*EXERCISE BRIEF*
What is the number of lines in the data below that hold the word "LoginPage"? Give nothing beyond that number.

*RECORDS PROVIDED*
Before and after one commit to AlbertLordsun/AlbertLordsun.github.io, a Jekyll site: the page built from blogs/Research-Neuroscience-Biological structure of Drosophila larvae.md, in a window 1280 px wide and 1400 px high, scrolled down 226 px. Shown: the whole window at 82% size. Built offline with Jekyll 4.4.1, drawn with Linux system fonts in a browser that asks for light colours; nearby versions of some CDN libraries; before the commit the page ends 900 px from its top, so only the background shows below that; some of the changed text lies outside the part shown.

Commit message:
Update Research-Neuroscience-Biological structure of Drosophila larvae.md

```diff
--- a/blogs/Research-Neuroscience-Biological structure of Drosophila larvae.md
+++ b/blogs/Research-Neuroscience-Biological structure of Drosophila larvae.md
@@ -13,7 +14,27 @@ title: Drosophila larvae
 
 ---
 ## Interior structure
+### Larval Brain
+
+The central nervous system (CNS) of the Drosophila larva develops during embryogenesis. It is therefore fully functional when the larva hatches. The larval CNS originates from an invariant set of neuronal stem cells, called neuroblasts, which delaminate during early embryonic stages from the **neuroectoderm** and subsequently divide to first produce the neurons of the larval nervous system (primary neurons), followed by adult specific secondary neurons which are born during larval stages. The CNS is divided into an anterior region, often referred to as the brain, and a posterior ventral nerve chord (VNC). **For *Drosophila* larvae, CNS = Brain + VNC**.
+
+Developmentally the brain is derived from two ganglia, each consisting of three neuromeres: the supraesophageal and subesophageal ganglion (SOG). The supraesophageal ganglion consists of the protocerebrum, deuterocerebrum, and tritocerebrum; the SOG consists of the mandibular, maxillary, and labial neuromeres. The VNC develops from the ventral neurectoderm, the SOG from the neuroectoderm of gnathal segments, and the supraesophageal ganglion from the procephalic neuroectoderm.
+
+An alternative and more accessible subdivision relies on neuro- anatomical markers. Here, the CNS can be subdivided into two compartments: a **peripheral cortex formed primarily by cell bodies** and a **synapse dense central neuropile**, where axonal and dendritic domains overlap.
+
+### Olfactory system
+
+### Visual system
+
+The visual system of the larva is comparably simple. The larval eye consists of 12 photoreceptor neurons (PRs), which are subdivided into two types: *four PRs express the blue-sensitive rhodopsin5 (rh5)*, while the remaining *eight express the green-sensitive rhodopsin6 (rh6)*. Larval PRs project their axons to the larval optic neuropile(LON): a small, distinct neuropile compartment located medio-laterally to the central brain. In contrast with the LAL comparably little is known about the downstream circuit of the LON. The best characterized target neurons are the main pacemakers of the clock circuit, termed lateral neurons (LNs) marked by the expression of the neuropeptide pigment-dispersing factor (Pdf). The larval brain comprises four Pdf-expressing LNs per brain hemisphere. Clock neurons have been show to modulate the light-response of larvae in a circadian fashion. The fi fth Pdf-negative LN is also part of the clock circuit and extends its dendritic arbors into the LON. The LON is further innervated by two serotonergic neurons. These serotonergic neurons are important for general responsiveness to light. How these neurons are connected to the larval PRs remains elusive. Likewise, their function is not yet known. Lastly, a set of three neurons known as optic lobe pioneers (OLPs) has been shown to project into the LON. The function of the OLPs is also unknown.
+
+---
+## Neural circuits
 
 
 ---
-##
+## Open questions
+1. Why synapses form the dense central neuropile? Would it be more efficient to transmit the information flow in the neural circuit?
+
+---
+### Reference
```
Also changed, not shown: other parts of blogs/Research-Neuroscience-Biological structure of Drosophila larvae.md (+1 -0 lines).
==
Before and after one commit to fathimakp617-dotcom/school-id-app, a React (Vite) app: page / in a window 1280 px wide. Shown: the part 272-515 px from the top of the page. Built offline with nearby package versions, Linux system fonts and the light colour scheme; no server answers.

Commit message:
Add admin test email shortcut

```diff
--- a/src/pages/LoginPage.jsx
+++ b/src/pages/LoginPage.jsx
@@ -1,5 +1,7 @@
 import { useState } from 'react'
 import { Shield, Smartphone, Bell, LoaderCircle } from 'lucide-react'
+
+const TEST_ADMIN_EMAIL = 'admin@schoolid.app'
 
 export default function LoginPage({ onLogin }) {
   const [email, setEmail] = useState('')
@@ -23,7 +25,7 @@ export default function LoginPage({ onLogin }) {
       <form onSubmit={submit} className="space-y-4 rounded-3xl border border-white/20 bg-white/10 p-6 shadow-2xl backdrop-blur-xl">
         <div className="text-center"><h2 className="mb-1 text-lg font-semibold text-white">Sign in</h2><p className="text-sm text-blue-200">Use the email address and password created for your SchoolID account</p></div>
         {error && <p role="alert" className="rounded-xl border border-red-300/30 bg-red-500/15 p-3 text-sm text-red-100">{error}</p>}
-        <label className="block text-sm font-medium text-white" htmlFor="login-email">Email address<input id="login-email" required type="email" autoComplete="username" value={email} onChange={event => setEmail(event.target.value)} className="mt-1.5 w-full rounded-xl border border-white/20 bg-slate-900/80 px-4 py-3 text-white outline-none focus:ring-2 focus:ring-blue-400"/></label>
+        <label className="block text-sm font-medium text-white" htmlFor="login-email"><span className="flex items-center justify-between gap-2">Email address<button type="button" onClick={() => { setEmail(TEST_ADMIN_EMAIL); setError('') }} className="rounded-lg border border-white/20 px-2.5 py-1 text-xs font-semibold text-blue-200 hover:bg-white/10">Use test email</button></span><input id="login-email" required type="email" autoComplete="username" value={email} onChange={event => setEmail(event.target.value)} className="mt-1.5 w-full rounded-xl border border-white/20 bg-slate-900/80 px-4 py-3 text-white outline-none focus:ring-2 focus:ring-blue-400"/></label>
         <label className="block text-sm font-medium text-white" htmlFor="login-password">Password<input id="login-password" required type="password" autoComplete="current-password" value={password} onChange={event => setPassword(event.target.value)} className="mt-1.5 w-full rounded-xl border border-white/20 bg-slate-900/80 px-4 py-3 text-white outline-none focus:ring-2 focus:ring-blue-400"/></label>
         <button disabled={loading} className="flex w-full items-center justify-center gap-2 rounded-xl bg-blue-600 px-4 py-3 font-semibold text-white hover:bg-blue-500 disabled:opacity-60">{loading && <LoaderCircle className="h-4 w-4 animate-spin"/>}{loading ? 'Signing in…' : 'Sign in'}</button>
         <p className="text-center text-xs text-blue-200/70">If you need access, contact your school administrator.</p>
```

*RESULT OF THIS TASK*
4